Don’t buy everything they ask for – We are constantly bombarded with advertisements, but the holidays are particularly overwhelming, with many ads targeted at children. It’s hard to resist wanting the entire toy store when advertisements make all the toys look so fun and enticing. If you celebrate the season by giving gifts, try not to overindulge. Instead of purchasing every single item on your kids’ lists, try giving to those who are less fortunate, and involve your children. Sponsor kids from an angel tree or buy for Toys for Tots. Go to the store and let your children pick out toys for other kids and explain how special that toy will be for the recipient.

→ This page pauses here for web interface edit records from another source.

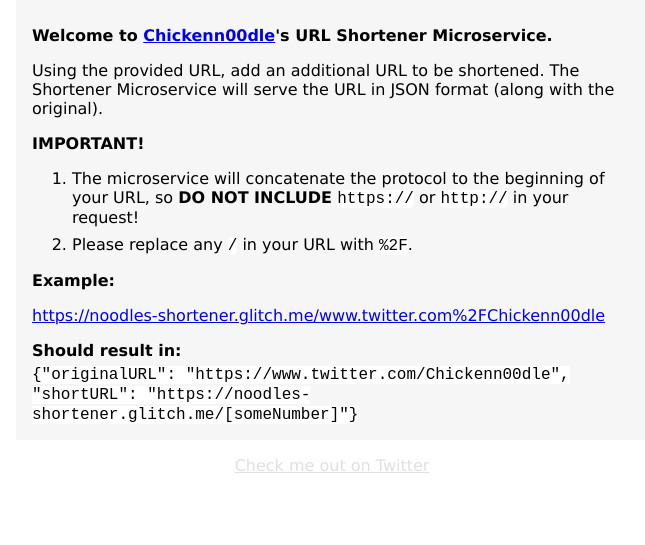
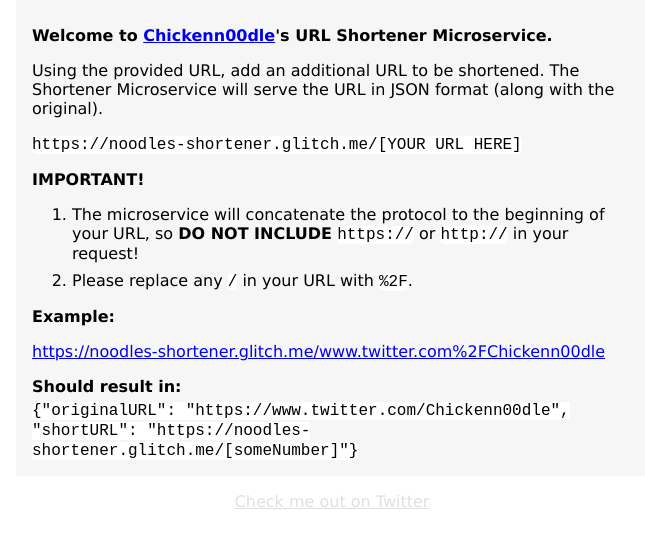
Before and after one commit to chickenn00dle/noodles-shortener, a website: page views/index.html in a window 1280 px wide. Shown: the part 89-634 px from the top of the page, without its empty margins (308-953 px from the left). Drawn offline with nearby package versions, Linux system fonts and the light colour scheme.

Commit message:
Add directions to readme and index.

```diff
--- a/views/index.html
+++ b/views/index.html
@@ -18,6 +18,9 @@
     <main>
       <p><strong>Welcome to <a href="https://twitter.com/ChickenN00dle" target="_blank">Chickenn00dle</a>'s URL Shortener Microservice.</strong></p>
       <p>Using the provided URL, add an additional URL to be shortened. The Shortener Microservice will serve the URL in JSON format (along with the original).</p>
+      <p>
+        <code>https://noodles-shortener.glitch.me/[YOUR URL HERE]</code>
+      </p>
 
       <p><strong>IMPORTANT!</strong></p>
       <ol>
```
Also changed, not shown: README.md.
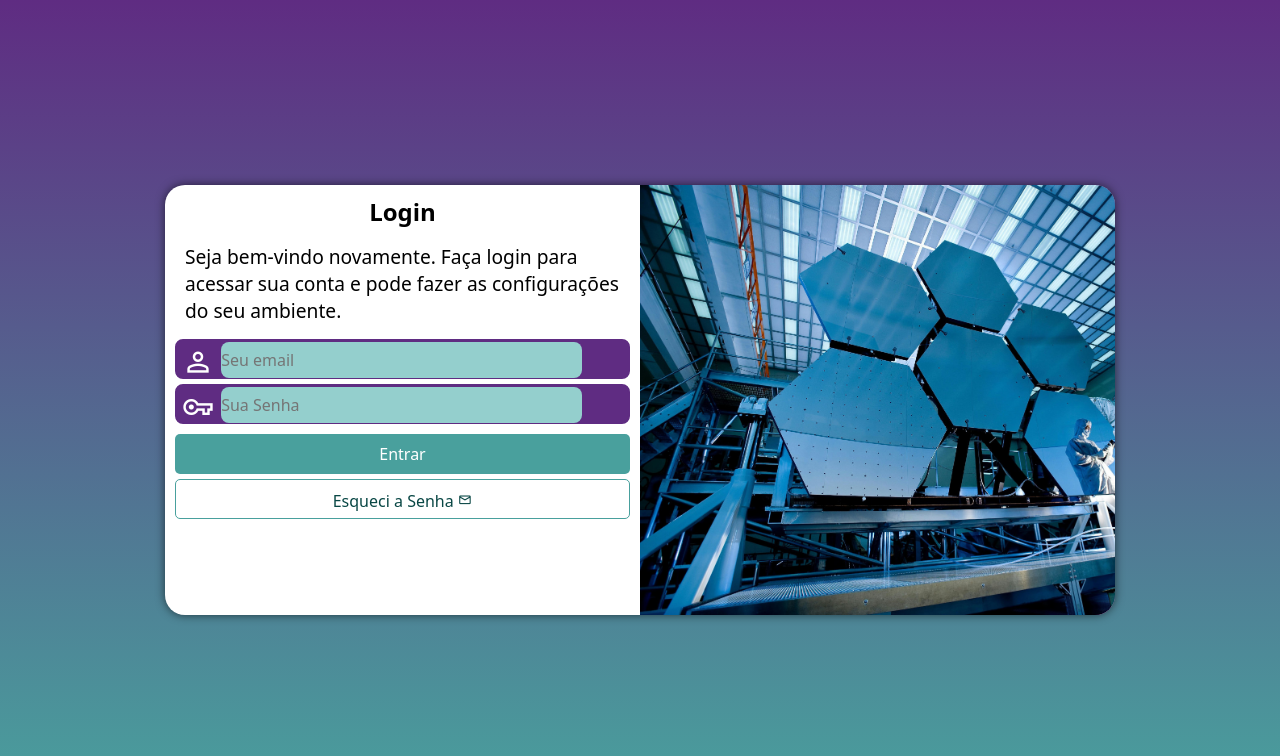
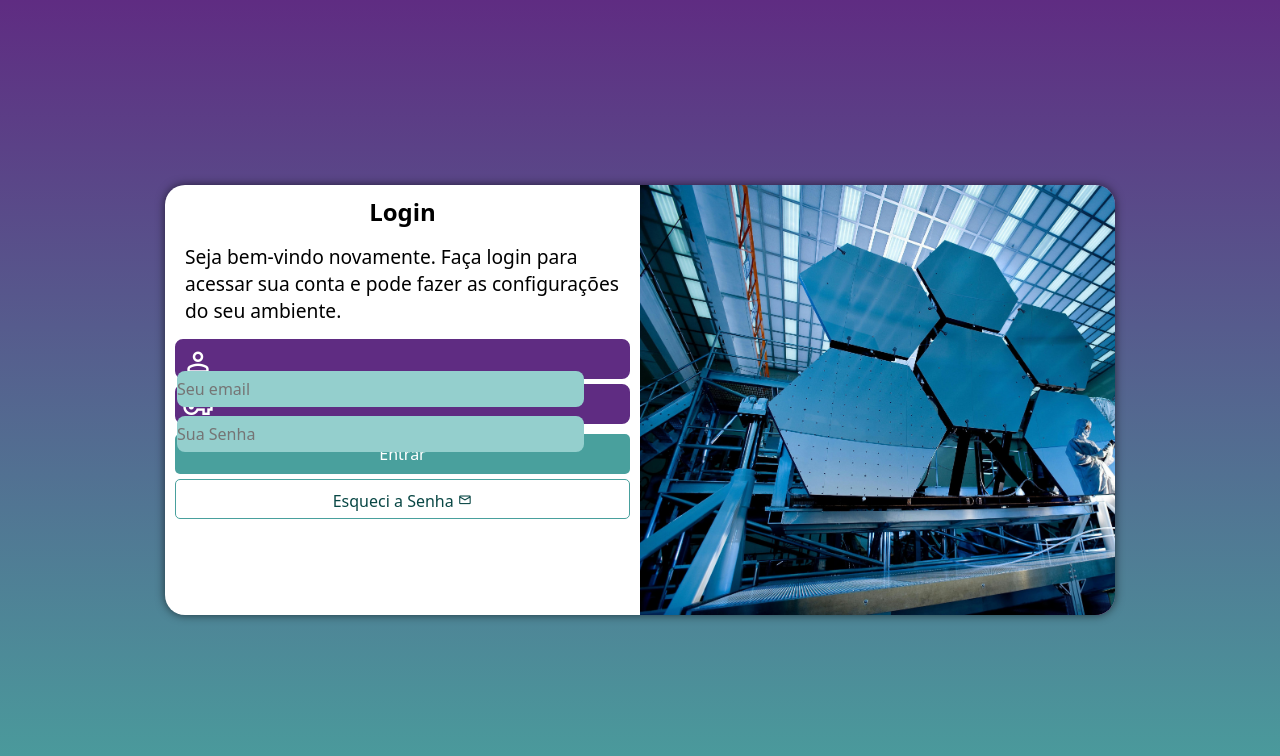
Before and after one commit to AlexandreCassilhas/projeto-login, a plain HTML site: page index.html in a window 1280 px wide. Drawn offline with nearby package versions, Linux system fonts and the light colour scheme.

Commit message:
Update style.css

```diff
--- a/estilos/style.css
+++ b/estilos/style.css
@@ -89,8 +89,7 @@ div#formulario > p {
   background-color: #94cfcd;
   font-size: 1em;
   /* largura 100% da div "campo" menos 44px*/
-  /* width: calc(100% - 44px); */
-  width: 80%;
+  width: calc(100% - 44px);
   height: 100%;
   border: 0px;
   border-radius: 8px;
```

Teach kids to be thankful and gracious – You never know what may come out of your child’s mouth when Aunt Edna serves up her famous green bean casserole. Talk to your children prior to holiday events that although some foods may be new to them, that doesn’t mean they are bad. Talk to them about which foods to expect and the proper, polite responses when they’re offered foods they wouldn’t normally eat. Tell them that they may receive some gifts that aren’t exactly what they wished for, but that it hurts others feelings if they are critical when they open those presents. Teach your kids to say thank you and mean it for every item they receive.
Give kids some input when you’re cooking the family feast – Children are more likely to eat foods they’ve helped to choose and prepare. Give them several choices when you’re shopping for food (for example, should we have peas or broccoli for our veggie?). Let them help with age-appropriate meal prep activities so they’re more likely to try new foods at dinner.
Don’t stress – Your holiday doesn’t have to be a Pinterest-worthy, picture-perfect dream to be a success. Don’t put so much pressure on yourself to be perfect, and concentrate on what you can realistically do and afford. Children pick up on our moods, so if we’re walking around grumpy and frazzled, that’s not going to make for a happy or relaxed holiday for them. Relax and be happy, because that’s what this season is supposed to be about.
Set expectations – During the holidays you may be spending time in other people’s homes. Set expectations for your children so that none of the rules catch them off guard. For example, you could let them know the household you’re going to doesn’t allow shoes on the carpet, so remember to please take them off.
Eat normally – Don’t save room for one gargantuan meal at dinnertime. Eat your normal breakfasts, lunches and snacks leading up to the grand holiday meal. Saving room for a feast will cause blood-sugar crashes, which will lead to crankiness and tantrums. Not eating enough leading up to a big meal will also encourage you and your kids to overeat when dinnertime finally arrives, leaving you feeling bloated and sick after dinner.
Sparkles! parents, look for an invite to holiday celebrations at your child’s center. No matter what your traditions are this time of year, it is a great time to take a moment to celebrate with family–thank you for being part of ours!